We used Python scripts for deve­lop­ment of test auto­ma­tion, test report cre­ation, test ana­ly­sis and video ana­ly­sis. Auto­ma­tion of (our input/output date) com­mu­ni­ca­tion with Pola­rion sys­tem was imple­men­ted by Pola­rion API.

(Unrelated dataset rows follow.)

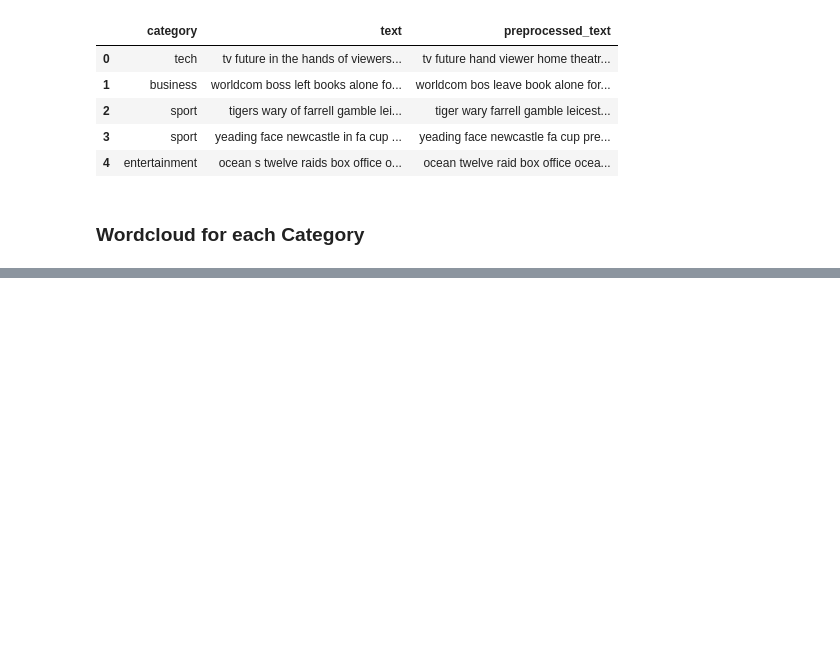
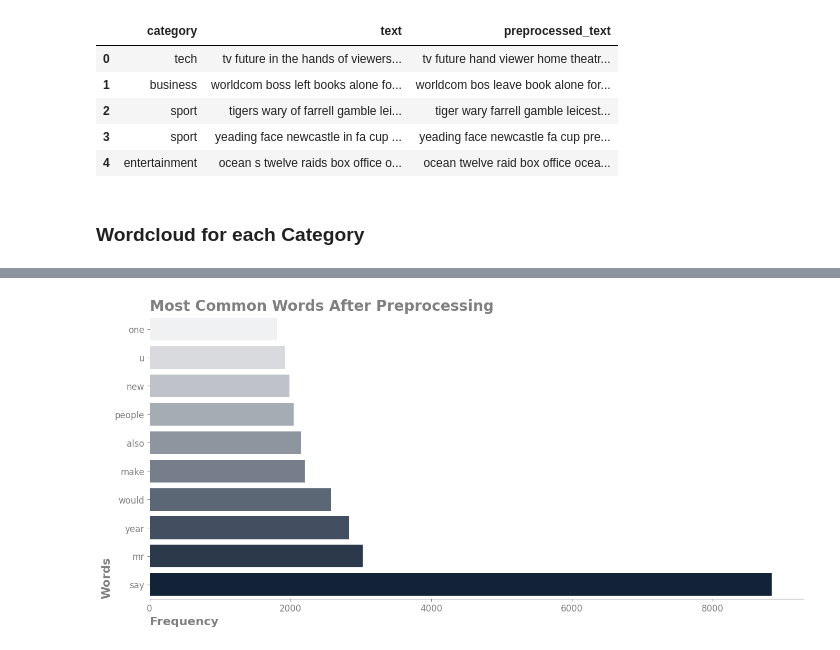
Before and after one commit to FatemeAmlahi/BBC_article_category_classification, a Jupyter notebook: notebooks/article_classification.ipynb, the cells around one changed output, grey strips where cells are left out. Drawn from its saved outputs; the diff is of its cells as text; code cells hidden in the pictures; blank space fills up the shorter version.

```diff
--- a/notebooks/article_classification.ipynb
+++ b/notebooks/article_classification.ipynb
@@ -164,0 +152,5 @@ for category in df["category"].unique():
+# %%
+all_words = [word for text in df["preprocessed_text"] for word in text.split()]
+word_freq = Counter(all_words)
+common_words = word_freq.most_common(10)
+common_df = pd.DataFrame(common_words,columns=["words","frequency"])
@@ -164,0 +171,33 @@ for category in df["category"].unique():
+# %%
+fig, ax = plt.subplots(figsize = (16,7))
+sns.barplot(data=common_df.sort_values(by = "frequency",ascending=True), x = "frequency",y = "words",hue="words",palette="light:#0C213D")
+
+ax.tick_params(axis="x",
+               colors= "gray",
+               labelsize= "large")
+ax.tick_params(axis="y",
+               colors= "gray",
+               labelsize= "large")
+
+ax.set_xlabel("Frequency",
+              loc = "left",
+              weight = "bold",
+              color = "gray",
+              fontsize = "16")
+
+ax.set_ylabel("Words",
+              loc="bottom",
+              weight = "bold",
+              color = "gray",
+              fontsize = 16)
+ax.set_title("Most Common Words After Preprocessing",
+             loc= "left",
+             weight = "bold",
+             fontsize = 20,
+             color = "gray")
+
+
+ax.spines[["right","left","top"]].set_visible(False)
+ax.spines[["bottom"]].set_color("gray")
+# %% [output]
+[figure, added]
```
Also changed, not shown: parts of 5 cells of this notebook.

Q: How was ISO 26262 imple­men­ted in the test procedures?
A: ISO 26262 in test pro­ce­du­res was imple­men­ted by using the ASIL‑D motor risk clas­si­fi­ca­tion (which is a major part of this stan­dard). This stan­dard dealt with the func­tio­nal safe­ty requ­ire­ments for vario­us elec­tri­cal and elec­tro­nic sys­tems. The tested safe­ty sys­tems were respon­si­ble for asses­sing the risk that appe­ared on the road and the appro­pria­te coun­te­rac­ti­ve­ly unde­si­ra­ble effects of a col­li­sion. The goal was the safe­ty of all road users.
As testers we were invo­lved in two pha­ses of safe­ty life­cyc­le: Pro­duct con­cept and Pro­duct deve­lop­ment. We used the fol­lo­wing methods of the ISO 26262:

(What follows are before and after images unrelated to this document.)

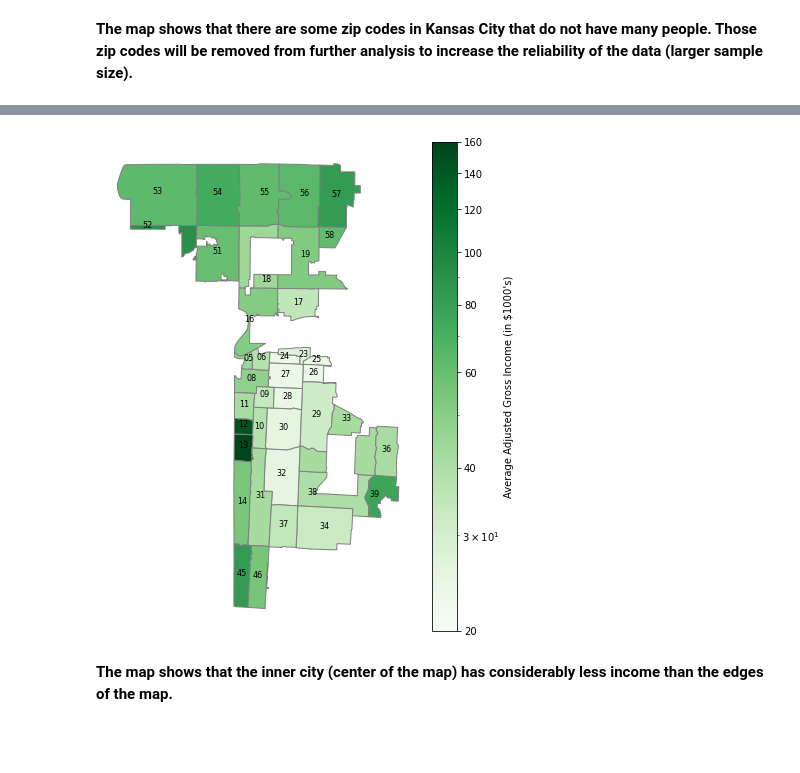
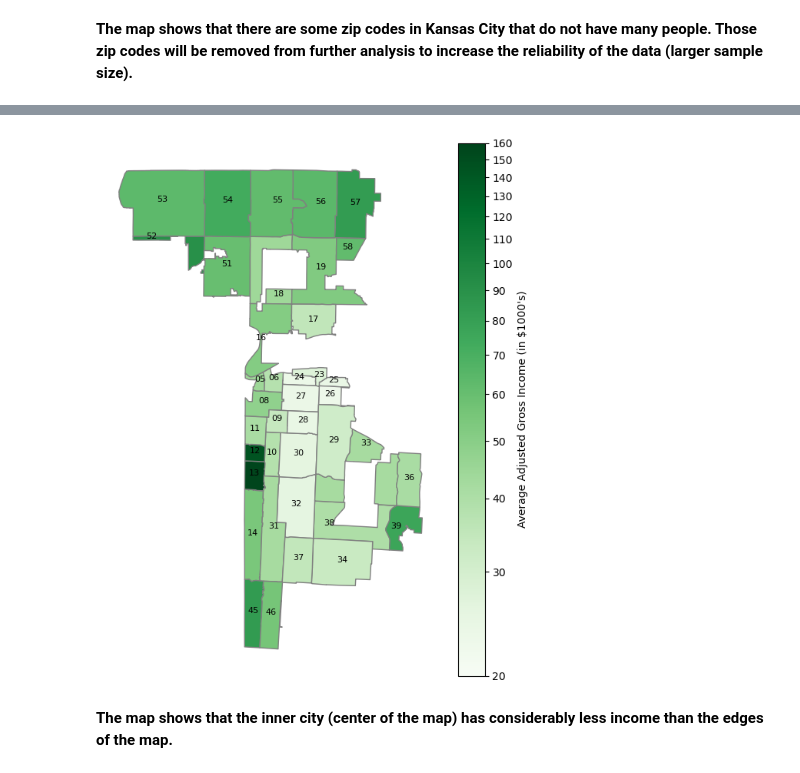
Before and after one commit to sjhaluck/KCMO-Property-and-Crime, a Jupyter notebook: KC_property_crime.ipynb, the cells around one changed output, grey strips where cells are left out. Drawn from its saved outputs; the diff is of its cells as text; code cells hidden in the pictures; blank space fills up the shorter version.

```diff
--- a/KC_property_crime.ipynb
+++ b/KC_property_crime.ipynb
@@ -144,11 +149,11 @@ Index(['property_violation_id', 'case_id', 'status', 'case_opened_date',
 # %% [markdown]
 ### Import Population and Income Tables
 # %%
-pop = pd.read_csv('zipPop.csv')
+pop = pd.read_csv('data/zipPop.csv')
 # normalize column names
 pop.columns = pop.columns.map(lambda x : x.lower().replace(" ", "_"))
 print(pop.columns)
-income = pd.read_csv('zipIncome2010.csv')
+income = pd.read_csv('data/zipIncome2010.csv')
 # normalize column names
 income.columns = income.columns.map(lambda x : x.lower().replace(" ", "_"))
 income.columns
@@ -158,7 +163,7 @@ Index(['zip_code', 'number_of_returns', 'agi'], dtype='object')
 # %% [markdown]
 ### Import Geographic Data for Mapping Zip Codes
 # %%
-fp = "./Zip Codes/geo_export.shp"
+fp = "./data/Zip Codes/geo_export.shp"
 map_df = gp.read_file(fp)
 # normalize column names
 map_df.columns = map_df.columns.map(lambda x : x.lower().replace(" ", "_"))
@@ -1260,31 +1266,31 @@ zips.sort_values(by='agi_per_cap', ascending=False).head()
 # %%
 # investigate income distribution across zip codes
 
 # format the axis for the legend
 formatter = LogFormatter(10, labelOnlyBase=False, minor_thresholds=(10,3))
 
 # graph the average Adjusted Gross Income for each zip code
 fig = zips.query('population > 1000').plot(column='agi_per_cap', figsize=(7,9), cmap='Greens',linewidth=1, edgecolor='0.5',
                 vmin=20, vmax=160, legend=True, norm=colors.LogNorm(vmin=20, vmax=160),
                legend_kwds = {'label': "Average Adjusted Gross Income (in $1000's)",
-                             'ticks': np.arange(20,170,20), 'format': formatter, 'format':"%.0f"})
+                             'ticks': np.arange(20,165,10), 'format': formatter, 'format':"%.0f"})
 
 # label each zip code with its 2-digit suffix
 for idx, row in zips.query('population > 1000').iterrows():
     fig.annotate(text=idx[3:], xy=row['coords'],
             horizontalalignment='center', fontsize=8)
 
 # remove the axes from the graph
 fig.axis('off');
 
 # create the filepath for storing the image
 filepath = os.path.join(output_path, 'income.png')
 # get the figure
 chart = fig.get_figure()
 # save the figure
 chart.savefig(filepath, bbox_inches="tight", dpi=300)
 # %% [output]
-[figure, old version]
+[figure, new version]
 # %% [markdown]
 **The map shows that the inner city (center of the map) has considerably less income than the edges of the map.**
 # %%
```
Also changed, not shown: parts of 17 cells of this notebook, 19 other files.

  • Test design tech­ni­qu­es – we used equ­iva­len­ce par­ti­tio­ning, boun­da­ry value analysis
  • Tech­ni­qu­es of the test exe­cu­tion – we simu­la­te road envi­ron­ment and we check beha­vior of our system
  • Test envi­ron­ments – We were using Softwa­re in the Loop (SiL)
  • Sta­tic test tech­ni­qu­es – e.g. we were invo­lved in revie­wing requirements

Q: What was the big­gest chal­len­ge which you faced in ADAS testing?
To ful­ly under­stand the requ­ire­ments and ope­ra­tion of the sys­tem whi­le esti­ma­ting the sco­pe of work quar­ter­ly in advance.

Q: What are the upco­ming trends to testing ADAS systems?
A: In our opi­nion, the­re will be bet­ter and more power­ful simu­la­tion tools. We would see it like pre­de­fi­ned road situ­ations, even based on some sta­ti­stics, law regu­la­tions and then the test engi­ne­er would focus only on cor­rect measu­res. Such road situ­ations could be used as a refe­ren­ce to pro­ve that the beha­vio­ur of the car is correct.